-- Problem to work on --
Pictures excluded, return the lines below from the first through the line holding "refactor, with the".

[Records Boundary: Start]

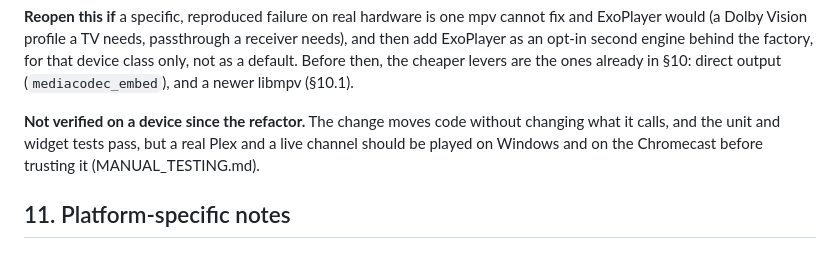
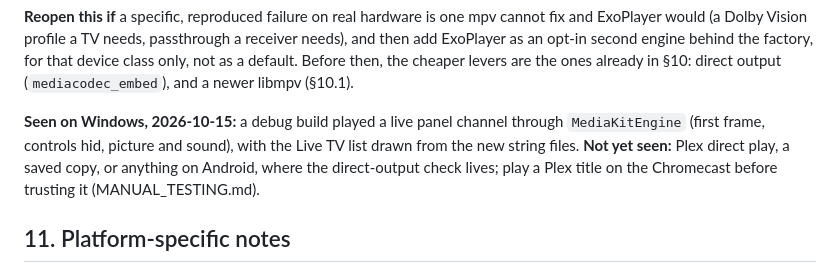
Before and after one commit to amitrke/relay-player, a Markdown page: docs/architecture.md, the part around the change. Drawn GitHub-style.

Commit message:
Record the engine seam playing a live channel on Windows
A debug build played a panel channel through MediaKitEngine after the
refactor, with the localised Live TV list in front of it. Plex, saved copies
and Android are still unseen, so section 10.2 says so.

Co-Authored-By: Claude Opus 5.5 <noreply@anthropic.com>

```diff
--- a/docs/architecture.md
+++ b/docs/architecture.md
@@ -724,10 +724,12 @@ engine behind the factory, for that device class only, not as a default.
 Before then, the cheaper levers are the ones already in §10: direct output
 (`mediacodec_embed`), and a newer libmpv (§10.1).
 
-**Not verified on a device since the refactor.** The change moves code
-without changing what it calls, and the unit and widget tests pass, but a
-real Plex and a live channel should be played on Windows and on the
-Chromecast before trusting it (MANUAL_TESTING.md).
+**Seen on Windows, 2026-10-15:** a debug build played a live panel channel
+through `MediaKitEngine` (first frame, controls hid, picture and sound), with
+the Live TV list drawn from the new string files. **Not yet seen:** Plex
+direct play, a saved copy, or anything on Android, where the direct-output
+check lives; play a Plex title on the Chromecast before trusting it
+(MANUAL_TESTING.md).
 
 ## 11. Platform-specific notes
 
```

[Records Boundary: End]

-- Response area --
Before and after one commit to amitrke/relay-player, a Markdown page: docs/architecture.md, the part around the change. Drawn GitHub-style.

Commit message:
Record the engine seam playing a live channel on Windows
A debug build played a panel channel through MediaKitEngine after the
refactor, with the localised Live TV list in front of it. Plex, saved copies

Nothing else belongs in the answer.